By Lynn R. Mitchell
The sheer cliffs of Seneca Rocks, with a peak accessible only by trained rock climbers, is located in West Virginia’s Monongahela National Forest at the intersection of Rt. 33 and Rt. 55. It was used by the U.S. Army’s 10th Mountain Division in 1943 and 1944 as troops trained to scale Italy’s Apennines Mountains during World War II’s Italian Campaign. Photos do not begin to do justice to this unusual natural landmark that rises straight out of the surrounding forest.

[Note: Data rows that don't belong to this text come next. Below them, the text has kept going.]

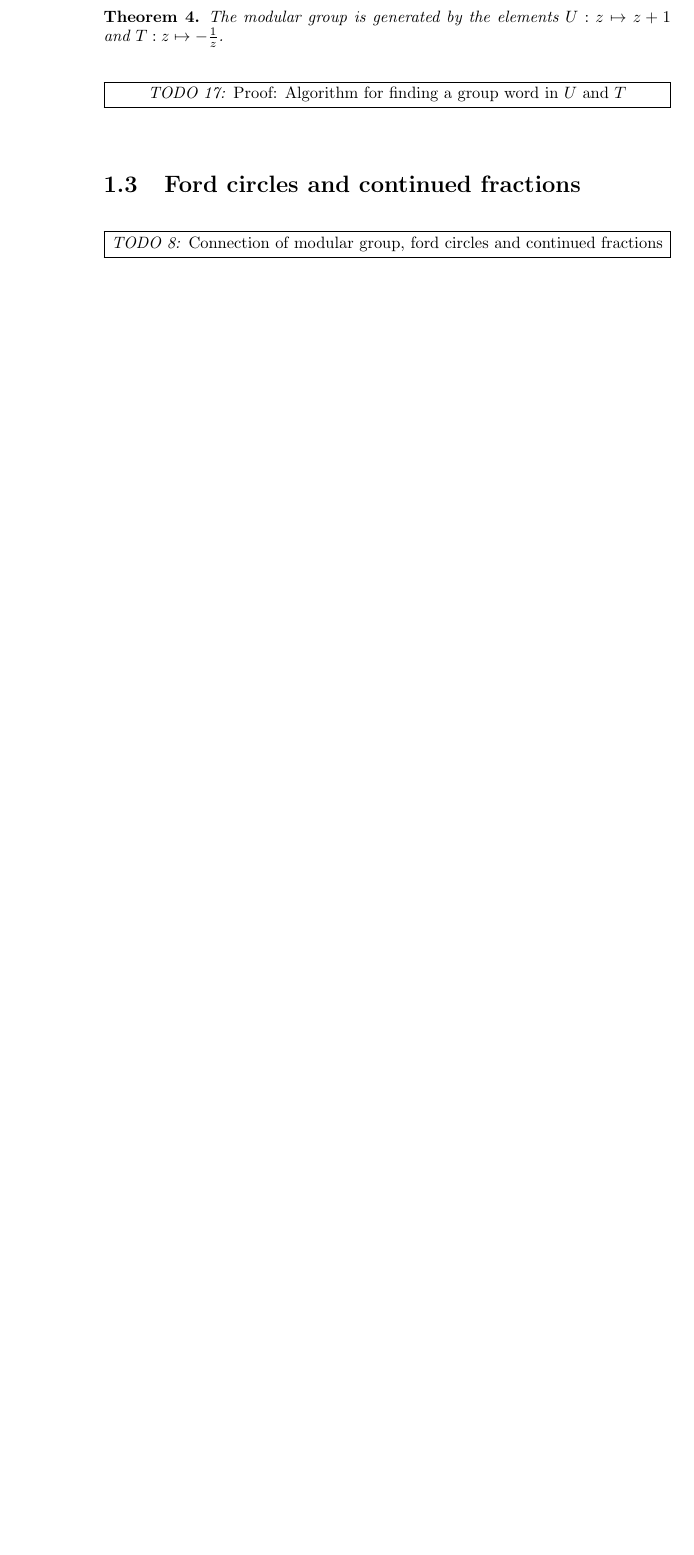
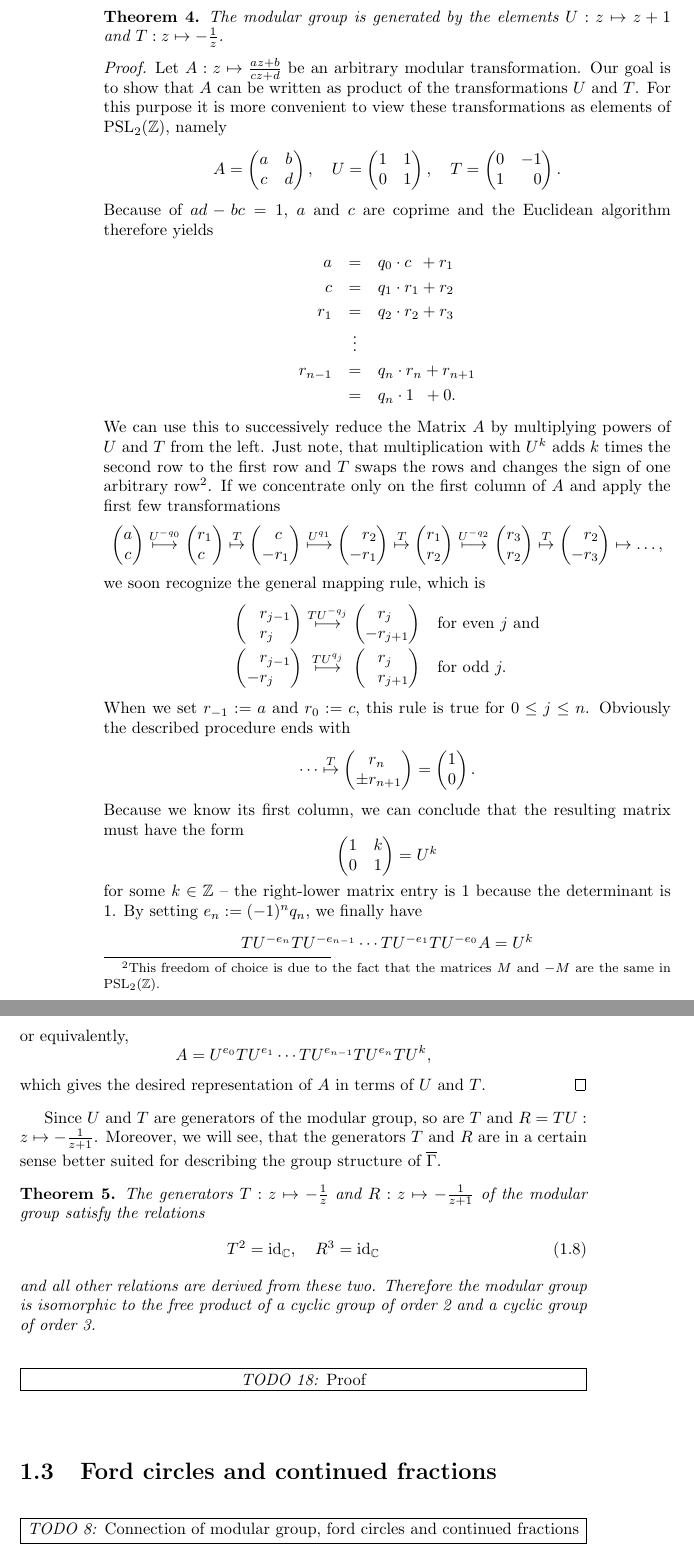
Before and after one commit to RafaelMri/ModularGroup, a LaTeX document (tex/main.tex, which reads tex/commands.tex, tex/sec-intro-modgrp.tex): part of page 8 of 10 before the commit and two parts of pages 8 and 9 of 11 after it, the two joined at a grey line, cut so that both start at the same text, the shorter picture padded with empty space. Compiled offline with pdfLaTeX; the source files are stored in an older character set and shown here as Unicode.

Commit message:
* modular_group.nb: fixed if  * added proof of modular generators, fixes #17.

```diff
--- a/tex/commands.tex
+++ b/tex/commands.tex
@@ -36,6 +36,7 @@
 \newcommand{\rvec}[2]{\begin{pmatrix}#1 & #2\end{pmatrix}}
 \newcommand{\cvec}[2]{\begin{pmatrix}#1 \\ #2\end{pmatrix}}
 \newcommand{\htransp}[1]{#1^{\textrm{H}}}
+\newcommand{\id}[1]{\operatorname{id}_{#1}}
 
 \newcommand{\abs}[1]{|#1|}
 \newcommand{\conj}[1]{\overline{#1}}
@@ -48,6 +49,7 @@
 % ---------------------------------------------------------------- Environments
 
 \newtheorem{theorem}{Theorem}
+\newtheorem{corollary}{Corollary}
 \newtheorem{lemma}{Lemma}
 
 \theoremstyle{definition}
--- a/tex/sec-intro-modgrp.tex
+++ b/tex/sec-intro-modgrp.tex
@@ -36,6 +36,74 @@ Sometimes the elements of $\SL{\Z}$\footnote{Schoeneberg \cite{schoeneberg1974el
 \todo{16}{Basic mapping properties}
 
 \begin{theorem}
+\label{thm_ModGrpGen}
 The modular group is generated by the elements $U: z \mapsto z+1$ and $T: z \mapsto -\reci{z}$.
 \end{theorem}
-\todo{17}{Proof: Algorithm for finding a group word in $U$ and $T$}
+\begin{proof}
+Let $A: z \mapsto \moebius{a}{b}{c}{d}{z}$ be an arbitrary modular transformation. Our goal is to show that $A$ can be written as product of the transformations $U$ and $T$. For this purpose it is more convenient to view these transformations as elements of $\PSL{\Z}$, namely
+\begin{equation*}
+A = \mat{a}{b}{c}{d}, \quad U = \mat{1}{1}{0}{1}, \quad T = \mat{0}{-1}{1}{\phantom{+}0}.
+\end{equation*}
+Because of $ad - bc = 1$, $a$ and $c$ are coprime and the Euclidean algorithm therefore yields
+\begin{eqnarray*}
+      a &=& q_0 \cdot c\phantom{_0} + r_1 \\
+      c &=& q_1 \cdot r_1 + r_2 \\
+    r_1 &=& q_2 \cdot r_2 + r_3 \\
+        &\vdots& \\
+r_{n-1} &=& q_n \cdot r_n + r_{n+1}\\
+        &=& q_n \cdot 1\phantom{_n} + 0.
+\end{eqnarray*}
+We can use this to successively reduce the Matrix $A$ by multiplying powers of $U$ and $T$ from the left. Just note, that multiplication with $U^k$ adds $k$ times the second row to the first row and $T$ swaps the rows and changes the sign of one arbitrary row\footnote{This freedom of choice is due to the fact that the matrices $M$ and $-M$ are the same in $\PSL{\Z}$.}. If we concentrate only on the first column of $A$ and apply the first few transformations
+\begin{equation*}
+\cvec{a}{c}                           \stackrel{U^{-q_0}}{\longmapsto}
+\cvec{r_1}{c\phantom{_1}}             \stackrel{T}{\mapsto}
+\cvec{\phantom{+}c\phantom{_1}}{-r_1} \stackrel{U^{q_1}}{\longmapsto}
+\cvec{\phantom{+}r_2}{-r_1}           \stackrel{T}{\mapsto}
+\cvec{r_1}{r_2}                       \stackrel{U^{-q_2}}{\longmapsto}
+\cvec{r_3}{r_2}                       \stackrel{T}{\mapsto}
+\cvec{\phantom{+}r_2}{-r_3}           \mapsto \dots,
+\end{equation*}
+we soon recognize the general mapping rule, which is
+\begin{IEEEeqnarray*}{rCll}
+\cvec{\phantom{+}r_{j-1}}{\phantom{+}r_{j\phantom{+0}}}
+& \stackrel{TU^{-q_j}}{\longmapsto}
+& \cvec{\phantom{+}r_{j\phantom{+0}}}{-r_{j+1}}
+& \quad \text{for even } j \text{ and}\\
+\cvec{\phantom{+}r_{j-1}}{-r_{j\phantom{+0}}}
+& \stackrel{TU^{q_j}}{\longmapsto}
+& \cvec{\phantom{+}r_{j\phantom{+0}}}{\phantom{+}r_{j+1}}
+& \quad \text{for odd } j.
+\end{IEEEeqnarray*}
+When we set $r_{-1} := a$ and $r_0 := c$, this rule is true for $0 \le j \le n$. Obviously the described procedure ends with
+\begin{equation*}
+\cdots \stackrel{T}{\mapsto}
+\cvec{\phantom{+}r_{n\phantom{+0}}}{\pm r_{n+1}} = \cvec{1}{0}.
+\end{equation*}
+Because we know its first column, we can conclude that the resulting matrix must have the form
+\begin{equation*}
+\mat{1}{k}{0}{1} = U^k
+\end{equation*}
+for some $k \in \Z$ -- the right-lower matrix entry is 1 because the determinant is 1. By setting $e_n := (-1)^{n} q_n$, we finally have
+\begin{equation*}
+TU^{-e_n} TU^{-e_{n-1}} \cdots TU^{-e_1}TU^{-e_0} A = U^k
+\end{equation*}
+or equivalently,
+\begin{equation*}
+A = U^{e_0} TU^{e_1} \cdots TU^{e_{n-1}} TU^{e_n} T U^k,
+\end{equation*}
+which gives the desired representation of $A$ in terms of $U$ and $T$.
+\end{proof}
+
+Since $U$ and $T$ are generators of the modular group, so are $T$ and $R = TU: z \mapsto -\reci{z+1}$. Moreover, we will see, that the generators $T$ and $R$ are in a certain sense better suited for describing the group structure of $\ModGrp$.
+
+\begin{theorem}
+\label{thm_ModGrpRel}
+The generators $T: z \mapsto -\reci{z}$ and $R: z \mapsto -\reci{z+1}$ of the modular group satisfy the relations
+\begin{equation}
+\label{eqn_TRRel}
+T^2 = \id{\C}, \quad R^3 = \id{\C}
+\end{equation}
+and all other relations are derived from these two. Therefore the modular group is isomorphic to the free product of a cyclic group of order 2 and a cyclic group of order 3.
+\end{theorem}
+
+\todo{18}{Proof}
```
Also changed, not shown: tex/sec-intro-modgrp.tex (2 more changed lines), 2 other files.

The USDA website described Seneca Rocks: “Purchased by the federal government in 1969, Seneca Rocks is one of the best-known landmarks in West Virginia. These rocks have long been noted as a scenic attraction and are popular with rock climbers. The rocks are a magnificent formation rising nearly 900 feet above the North Fork River. Eastern West Virginia contains many such formations of the white/gray Tuscarora quartzite. Seneca Rocks and nearby Champe Rocks are among the most imposing examples. The quartzite is approximately 250 feet thick and is located primarily on exposed ridges as caprock or exposed crags. The rock is composed of fine grains of sand that were laid down approximately 440 million years ago, in an extensive sheet at the edge of ancient ocean. Years of geologic activity followed, as the ocean was slowly destroyed and the underlying rock uplifted and folded. Millions of years of erosion stripped away the overlaying rock and left remnants of the arching folds in formations such as Seneca Rocks.”
Photos by Lynn R. Mitchell
July 22, 2015